WHAT THE TASK REQUIRES:
Lines with the word "className" are the ones wanted. Copy each of them from the entries below.

MATERIAL FOR THIS EXERCISE:
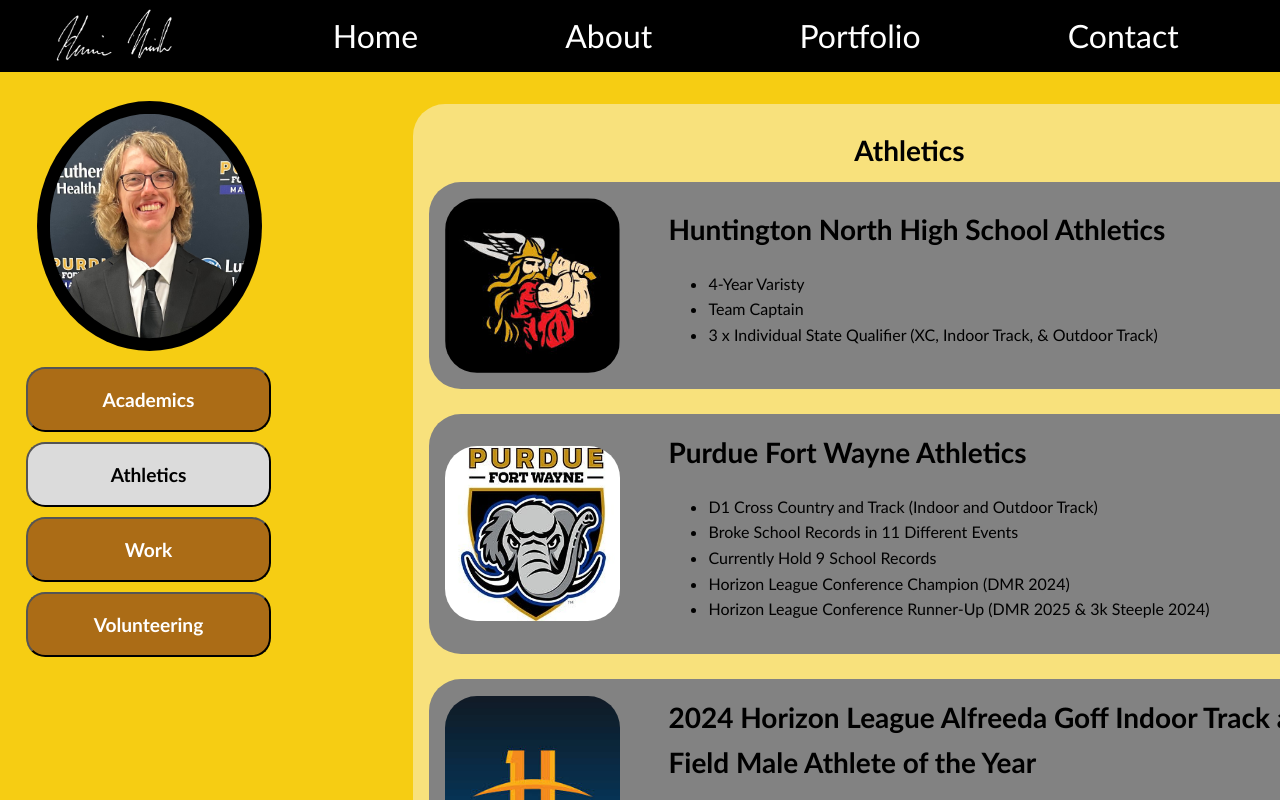
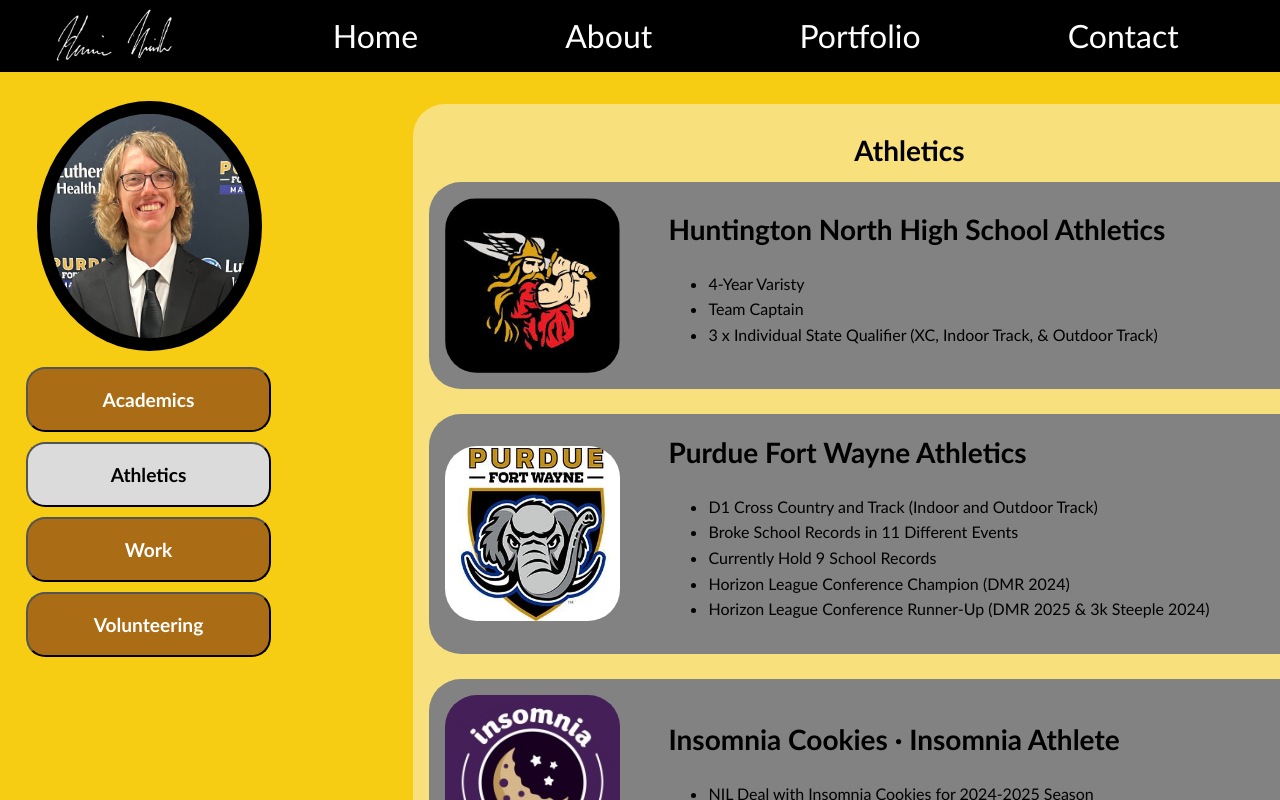
Before and after one commit to HarrisonNiswander/HarrisonNiswanderPortfolio, a React (Vite) app in the folder HarrisonNiswanderPortfolio/: page /about in a window 1280 px wide. Both pictures are taken after a click on the button "Athletics". Shown: the top 800 px of the page. Built offline with nearby package versions, Linux system fonts and the light colour scheme.

Commit message:
Add Insomnia Cookies NIL to athletics tab in about section

```diff
--- a/HarrisonNiswanderPortfolio/src/pages/About/about.jsx
+++ b/HarrisonNiswanderPortfolio/src/pages/About/about.jsx
@@ -12,6 +12,7 @@
 import HorizonLeague from '../../images/about-page/horizonLeague.png';
 import Pfw2 from '../../images/about-page/pfw2.png';
 import Rv from '../../images/about-page/rv.png';
+import insomniaCookies from '../../images/about-page/insomnia-cookies.jpg';
 
 const about = () => {
   const [active, setActive] = useState(null);
@@ -130,6 +131,20 @@
                       <li>Currently Hold 9 School Records</li>
                       <li>Horizon League Conference Champion (DMR 2024)</li>
                       <li>Horizon League Conference Runner-Up (DMR 2025 & 3k Steeple 2024)</li>
+
+                    </ul>
+                  </div>
+                </div>
+
+                <br/>
+
+                <div className="about-card">
+                  <img src={insomniaCookies} alt="Insomnia Cookies" width={175} height={175} className="school-logo"/>
+                  <div className="about-content">
+                    <h2>Insomnia Cookies · Insomnia Athlete</h2>
+                    <ul>
+                      <li>NIL Deal with Insomnia Cookies for 2024-2025 Season</li>
+                      <li>Two monthly posts in exchange for cookies</li>
 
                     </ul>
                   </div>
```
Also changed, not shown: HarrisonNiswanderPortfolio/src/images/about-page/insomnia-cookies.jpg (added).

ANSWER FOR THIS EXERCISE:
+                <div className="about-card">
+                  <img src={insomniaCookies} alt="Insomnia Cookies" width={175} height={175} className="school-logo"/>
+                  <div className="about-content">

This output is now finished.